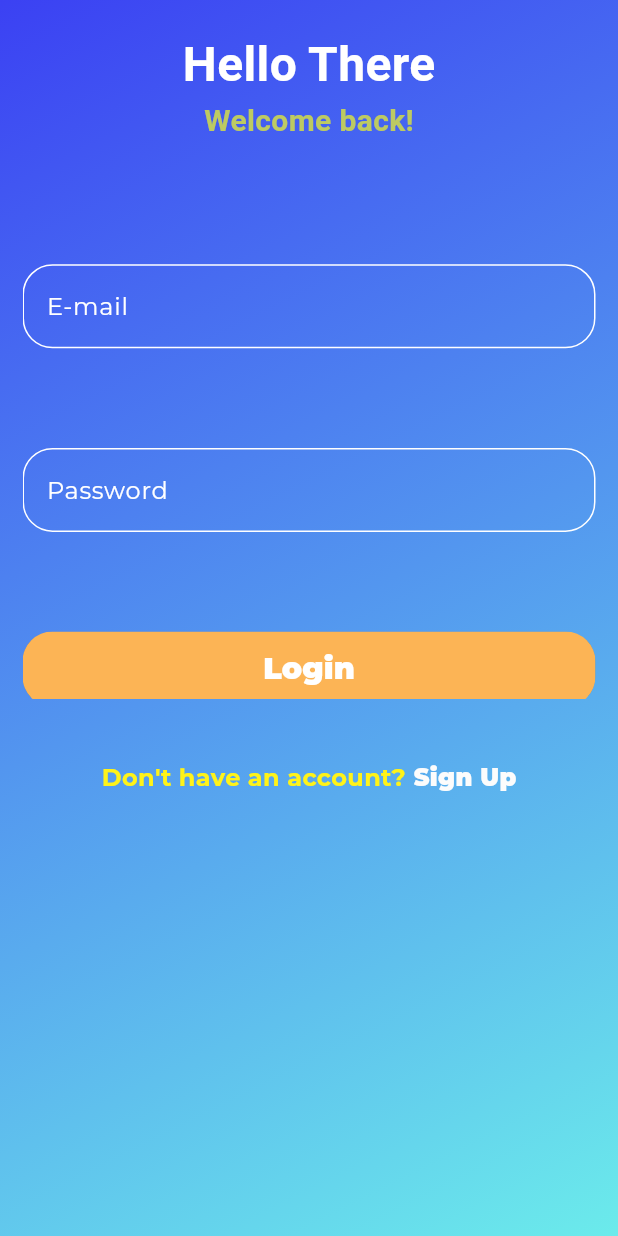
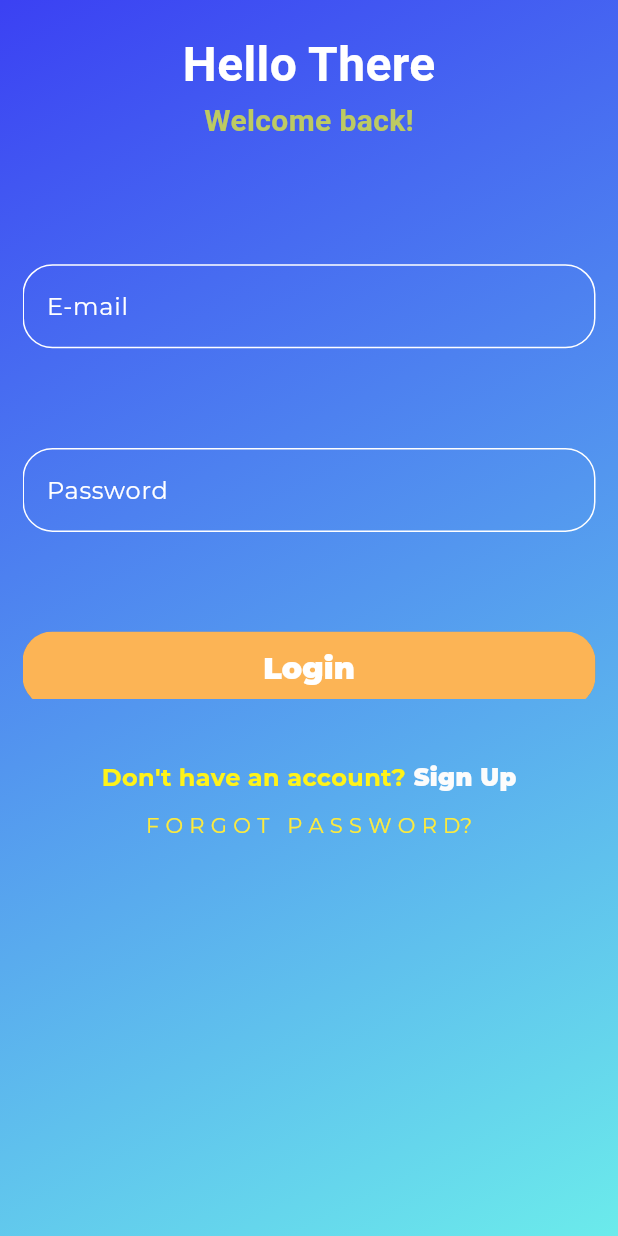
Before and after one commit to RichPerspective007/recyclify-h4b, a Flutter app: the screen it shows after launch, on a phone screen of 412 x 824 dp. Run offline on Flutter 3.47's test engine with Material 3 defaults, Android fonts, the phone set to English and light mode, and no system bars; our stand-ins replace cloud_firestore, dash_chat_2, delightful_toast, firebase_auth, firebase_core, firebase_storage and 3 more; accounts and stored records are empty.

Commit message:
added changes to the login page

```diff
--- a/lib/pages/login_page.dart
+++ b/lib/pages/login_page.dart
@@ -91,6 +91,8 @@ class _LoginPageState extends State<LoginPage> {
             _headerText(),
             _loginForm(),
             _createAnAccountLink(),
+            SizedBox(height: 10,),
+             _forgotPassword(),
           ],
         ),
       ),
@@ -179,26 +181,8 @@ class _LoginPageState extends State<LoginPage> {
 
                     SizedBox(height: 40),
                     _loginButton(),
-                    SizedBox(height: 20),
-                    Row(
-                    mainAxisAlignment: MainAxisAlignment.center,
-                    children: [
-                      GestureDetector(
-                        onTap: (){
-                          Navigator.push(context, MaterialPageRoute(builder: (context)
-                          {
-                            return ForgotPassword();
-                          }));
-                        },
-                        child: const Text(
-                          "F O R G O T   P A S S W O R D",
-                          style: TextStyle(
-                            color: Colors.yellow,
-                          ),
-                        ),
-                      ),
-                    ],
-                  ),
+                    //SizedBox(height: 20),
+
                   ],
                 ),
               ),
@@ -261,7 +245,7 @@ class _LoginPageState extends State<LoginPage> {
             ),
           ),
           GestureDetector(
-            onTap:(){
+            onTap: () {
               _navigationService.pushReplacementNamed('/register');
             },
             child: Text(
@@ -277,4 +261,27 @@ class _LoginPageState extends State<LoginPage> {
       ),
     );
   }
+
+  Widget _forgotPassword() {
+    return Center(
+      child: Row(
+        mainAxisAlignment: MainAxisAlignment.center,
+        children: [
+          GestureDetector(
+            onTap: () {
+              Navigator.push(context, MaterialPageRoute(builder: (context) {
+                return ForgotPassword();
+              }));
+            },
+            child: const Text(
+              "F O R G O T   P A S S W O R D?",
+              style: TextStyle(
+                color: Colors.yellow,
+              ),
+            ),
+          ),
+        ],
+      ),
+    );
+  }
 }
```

________________________

Since the pictures are not wanted, copy only the text of the records above, exactly.

Before and after one commit to RichPerspective007/recyclify-h4b, a Flutter app: the screen it shows after launch, on a phone screen of 412 x 824 dp. Run offline on Flutter 3.47's test engine with Material 3 defaults, Android fonts, the phone set to English and light mode, and no system bars; our stand-ins replace cloud_firestore, dash_chat_2, delightful_toast, firebase_auth, firebase_core, firebase_storage and 3 more; accounts and stored records are empty.

Commit message:
added changes to the login page

```diff
--- a/lib/pages/login_page.dart
+++ b/lib/pages/login_page.dart
@@ -91,6 +91,8 @@ class _LoginPageState extends State<LoginPage> {
             _headerText(),
             _loginForm(),
             _createAnAccountLink(),
+            SizedBox(height: 10,),
+             _forgotPassword(),
           ],
         ),
       ),
@@ -179,26 +181,8 @@ class _LoginPageState extends State<LoginPage> {
 
                     SizedBox(height: 40),
                     _loginButton(),
-                    SizedBox(height: 20),
-                    Row(
-                    mainAxisAlignment: MainAxisAlignment.center,
-                    children: [
-                      GestureDetector(
-                        onTap: (){
-                          Navigator.push(context, MaterialPageRoute(builder: (context)
-                          {
-                            return ForgotPassword();
-                          }));
-                        },
-                        child: const Text(
-                          "F O R G O T   P A S S W O R D",
-                          style: TextStyle(
-                            color: Colors.yellow,
-                          ),
-                        ),
-                      ),
-                    ],
-                  ),
+                    //SizedBox(height: 20),
+
                   ],
                 ),
               ),
@@ -261,7 +245,7 @@ class _LoginPageState extends State<LoginPage> {
             ),
           ),
           GestureDetector(
-            onTap:(){
+            onTap: () {
               _navigationService.pushReplacementNamed('/register');
             },
             child: Text(
@@ -277,4 +261,27 @@ class _LoginPageState extends State<LoginPage> {
       ),
     );
   }
+
+  Widget _forgotPassword() {
+    return Center(
+      child: Row(
+        mainAxisAlignment: MainAxisAlignment.center,
+        children: [
+          GestureDetector(
+            onTap: () {
+              Navigator.push(context, MaterialPageRoute(builder: (context) {
+                return ForgotPassword();
+              }));
+            },
+            child: const Text(
+              "F O R G O T   P A S S W O R D?",
+              style: TextStyle(
+                color: Colors.yellow,
+              ),
+            ),
+          ),
+        ],
+      ),
+    );
+  }
 }
```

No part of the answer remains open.